According to Nielsen's trust in advertising report, recommendations from family and friends exceeds the next highest form of communication, branded websites, by fifteen percentage points. It does not take a background in psychology to hypothesize why that might be.
Relationships with human beings are built on a foundation of respect. We listen to one another, make compromises when necessary and show appreciation when appropriate. All of these things are what lead to a healthy relationship with hallmarks like open communication and trust.
Trust and Building Relationships In The Digital Age
In the age of social media and Web 2.0, brands have to coexist in the space where human beings communicate with one another. In a rush to forge connections, many brands have skipped the steps required to build a meaningful relationship and they find themselves shouting about their products and service in an empty room.
Consumers care now, more than ever, about the products or services you offer and the value it can add to their lives, but they don't want to hear it from a brand they don't trust. In fact, they simply won't hear it from a brand they don't trust. Quirk's Media found that a mere 22 percent of women and only 30 percent of men trust advertising at all. When you make claims about your products or services, consumers are instinctively going to look for trusted sources through which they can verify what you've said.
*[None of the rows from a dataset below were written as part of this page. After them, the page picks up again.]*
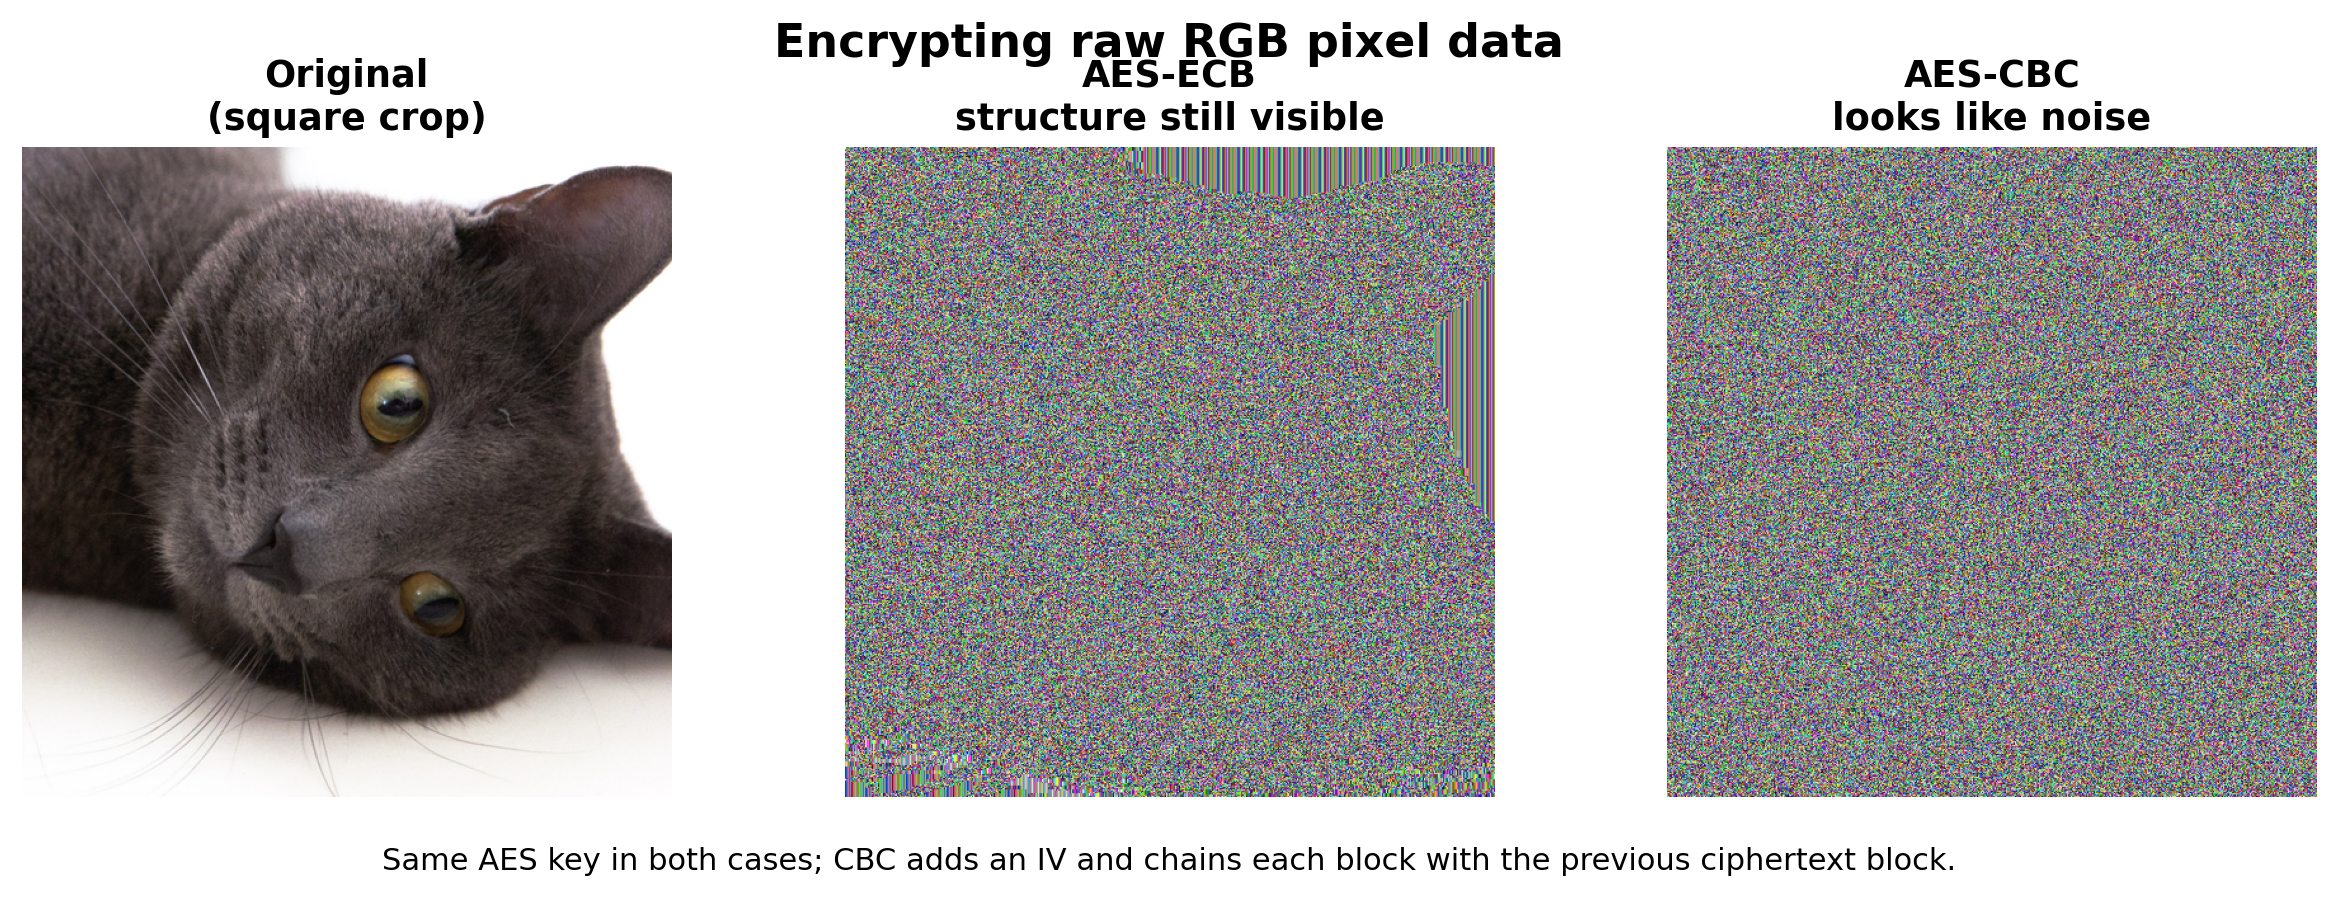
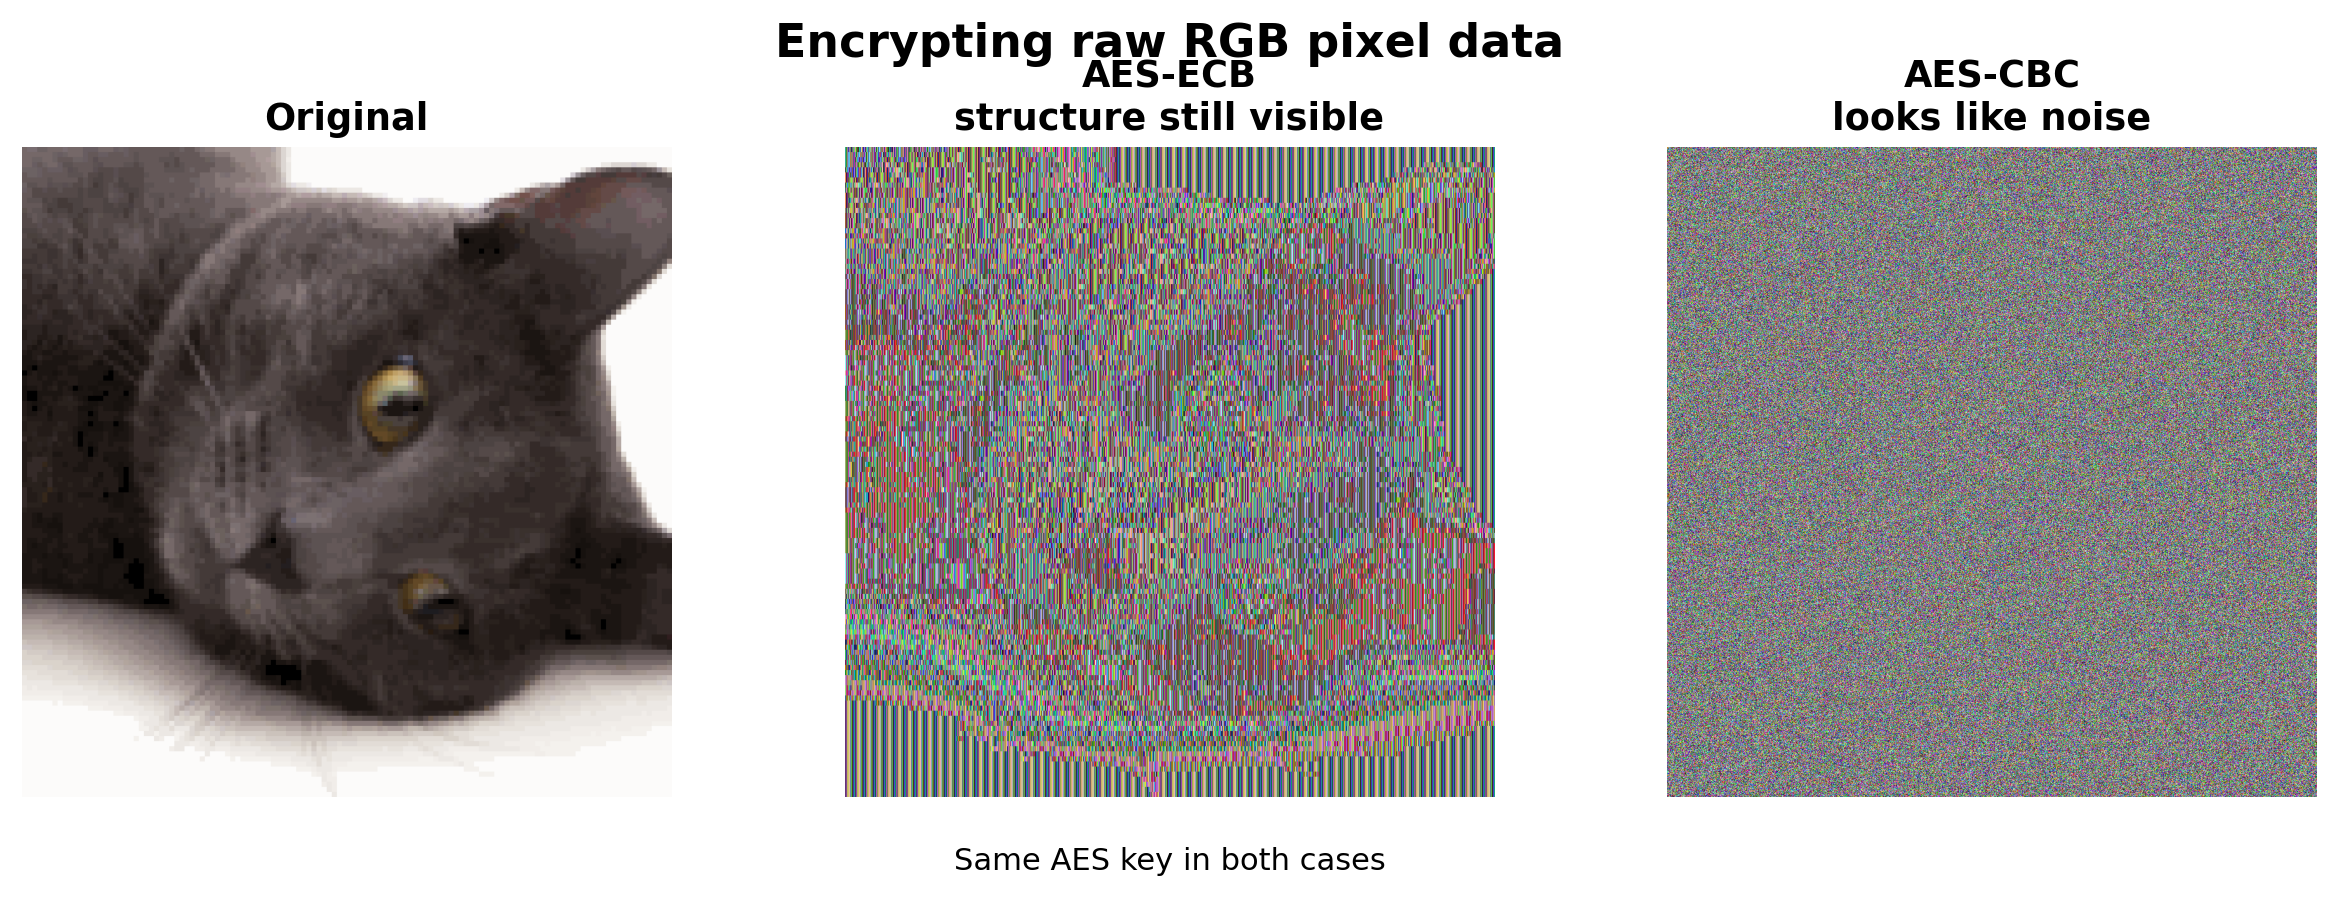
feat(blog): update AES demonstration with new quantized figures and enhanced image processing

diff --git a/apps/blog/src/content/blog/aes-is-dead/figures/render-cipher-mode-example.py b/apps/blog/src/content/blog/aes-is-dead/figures/render-cipher-mode-example.py
@@ -12,30 +12,61 @@ matplotlib.use("Agg")
 
 FIGURES_DIR = Path(__file__).resolve().parent
 POST_DIR = FIGURES_DIR.parent
-INPUT_IMAGE = POST_DIR / "example.jpeg"
-SQUARE_OUTPUT = FIGURES_DIR / "example-square.png"
+INPUT_IMAGE = "/home/zerotwo/02labs/blog/aes_is_dead/figures/example-square.png"
+SQUARE_OUTPUT = FIGURES_DIR / "example-square-quantized.png"
 FIGURE_OUTPUT = FIGURES_DIR / "ecb-cbc-image-example.png"
 
-DISPLAY_SIZE = 512
+DISPLAY_SIZE = 1024
 
 KEY = bytes.fromhex("00112233445566778899aabbccddeeff")
 IV = bytes.fromhex("0f0e0d0c0b0a09080706050403020100")
 
+# Tunable parameters for making ECB leakage more obvious
+PIXELATE_TO = 128     # try 32, 48, or 64
+PALETTE_COLORS = 256    # try 8, 16, 32, or 64
+BLACK_THRESHOLD = 18   # pixels darker than this become pure black
+
 
 def load_square_image() -> Image.Image:
     image = Image.open(INPUT_IMAGE).convert("RGB")
+
     width, height = image.size
     side = min(width, height)
     left = (width - side) // 2
     top = (height - side) // 2
     crop_box = (left, top, left + side, top + side)
+
     square = image.crop(crop_box)
     square = square.resize((DISPLAY_SIZE, DISPLAY_SIZE), Image.Resampling.LANCZOS)
     return square
 
 
+def quantize_for_ecb_demo(image: Image.Image) -> Image.Image:
+    # Step 1: reduce spatial detail so larger flat areas appear
+    image = image.resize((PIXELATE_TO, PIXELATE_TO), Image.Resampling.BILINEAR)
+    image = image.resize((DISPLAY_SIZE, DISPLAY_SIZE), Image.Resampling.NEAREST)
+
+    # Step 2: reduce color palette aggressively
+    image = image.quantize(
+        colors=PALETTE_COLORS,
+        method=Image.Quantize.FASTOCTREE
+    ).convert("RGB")
+
+    # Step 3: make near-black regions exactly black
+    arr = np.asarray(image).copy()
+    luma = (
+        0.299 * arr[..., 0]
+        + 0.587 * arr[..., 1]
+        + 0.114 * arr[..., 2]
+    )
+    arr[luma < BLACK_THRESHOLD] = [0, 0, 0]
+
+    return Image.fromarray(arr.astype(np.uint8), "RGB")
+
+
 def encrypt_image_bytes(image: Image.Image, mode: str) -> np.ndarray:
     plaintext = image.tobytes()
+
     if len(plaintext) % AES.block_size != 0:
         raise ValueError("Image byte length must be a multiple of the AES block size")
 
@@ -47,21 +78,25 @@ def encrypt_image_bytes(image: Image.Image, mode: str) -> np.ndarray:
         raise ValueError(f"Unsupported mode: {mode}")
 
     ciphertext = cipher.encrypt(plaintext)
-    return np.frombuffer(ciphertext, dtype=np.uint8).reshape((DISPLAY_SIZE, DISPLAY_SIZE, 3))
+
+    return np.frombuffer(ciphertext, dtype=np.uint8).reshape(
+        (DISPLAY_SIZE, DISPLAY_SIZE, 3)
+    )
 
 
 def main() -> None:
-    square = load_square_image()
-    square.save(SQUARE_OUTPUT)
+    original_square = load_square_image()
+    processed_square = quantize_for_ecb_demo(original_square)
+    processed_square.save(SQUARE_OUTPUT)
 
-    original = np.asarray(square)
-    ecb = encrypt_image_bytes(square, "ECB")
-    cbc = encrypt_image_bytes(square, "CBC")
+    original = np.asarray(processed_square)
+    ecb = encrypt_image_bytes(processed_square, "ECB")
+    cbc = encrypt_image_bytes(processed_square, "CBC")
 
     fig, axes = plt.subplots(1, 3, figsize=(11.5, 4.1), dpi=220)
 
     panels = [
-        (original, "Original\n(square crop)"),
+        (original, "Original"),
         (ecb, "AES-ECB\nstructure still visible"),
         (cbc, "AES-CBC\nlooks like noise"),
     ]
@@ -75,7 +110,9 @@ def main() -> None:
     fig.text(
         0.5,
         0.04,
-        "Same AES key in both cases; CBC adds an IV and chains each block with the previous ciphertext block.",
+        (
+            "Same AES key in both cases"
+        ),
         ha="center",
         fontsize=10,
     )

diff --git a/blog/aes_is_dead/figures/render-cipher-mode-example.py b/blog/aes_is_dead/figures/render-cipher-mode-example.py
@@ -96,7 +96,7 @@ def main() -> None:
     fig, axes = plt.subplots(1, 3, figsize=(11.5, 4.1), dpi=220)
 
     panels = [
-        (original, "Original\n(pixelated + quantized)"),
+        (original, "Original"),
         (ecb, "AES-ECB\nstructure still visible"),
         (cbc, "AES-CBC\nlooks like noise"),
     ]
@@ -111,8 +111,7 @@ def main() -> None:
         0.5,
         0.04,
         (
-            "Same AES key in both cases; CBC uses an IV and chains blocks, "
-            "while ECB preserves repeated plaintext patterns."
+            "Same AES key in both cases"
         ),
         ha="center",
         fontsize=10,

diff --git a/apps/blog/src/content/blog/aes-is-dead/index.md b/apps/blog/src/content/blog/aes-is-dead/index.md
@@ -2,6 +2,7 @@
 title: "Daily AlpacaHack: AES is dead Writeup"
 description: "AES probably not, ECB definitely."
 pubDate: 2026-04-10
+featuredImage: "figures/ecb-cbc-image-example.png"
 tags: ["AlpacaHack", "Crypto", "Writeup", "ECB", "AES", "cipher mode"]
 ---
 

diff --git a/blog/aes_is_dead/index.md b/blog/aes_is_dead/index.md
@@ -2,6 +2,7 @@
 title: "Daily AlpacaHack: AES is dead Writeup"
 description: "AES probably not, ECB definitely."
 pubDate: 2026-04-10
+featuredImage: "figures/ecb-cbc-image-example.png"
 tags: ["AlpacaHack", "Crypto", "Writeup", "ECB", "AES", "cipher mode"]
 ---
If your claims can't be verified, your chances of convincing a consumer to trust your brand or purchase your product are virtually nonexistent.
False (or unverifiable) claims are not the only kind of online behavior that turn consumers off of a brand. With so much information bombarding people on the internet, often the very tactics brands are using to stand out are what lead to their accounts being ignored, unfollowed, or even blocked.
Successful Social Marketing
With millions of people on social media platforms and an equal number of brands vying for attention, we, as marketers, stand to lose when we are pitted against the living, breathing peers of our target audience that we share the space with. So how do we make our efforts meaningful to our audience?
When it comes to reaching consumers online, they want the same things out of a brand that they want out of a friend. A recent Sprout Social study lists the top three behaviors consumers want to see from brands on social media as honesty, friendliness, and helpfulness. Less than half of the consumers polled were interested in the brands being humorous, on trend, or even politically correct. What this means is that we have to step outside of our perfectly packaged box of product statistics and provide consumers with the real people who are behind the brand persona that can offer meaningful interactions.
A Trusted Brand
When you befriend a human being, you do not repeatedly share all the reasons why you are the best choice and all the benefits one will reap by being friends with you. Yet, this is how many brands attempt to forge connections with their desired audience. On paper, it is easy to see why this strategy is ineffective at best. Building a relationship and developing trust with your consumers starts with knowing who they are. As marketers, it is our job to show (not tell) our target audience that we understand their pain points, that we've been in their shoes, and that, through our experiences, we can relate to what they are going through. It's no longer about your product and what you can do for your consumers, it's about your consumer and what they want from you.
This kind of authenticity is what makes your communication stand out in the crowd, whether that is on social media, in a print ad or at a major event. Regardless of how you are reaching your consumer, what you say is what matters the most. You cannot make someone trust your brand, you have to earn it.
If you're interested in building a meaningful relationship with your consumers, FiG Advertising + Marketing can help. Through genuine communication, you can earn trust from your audience.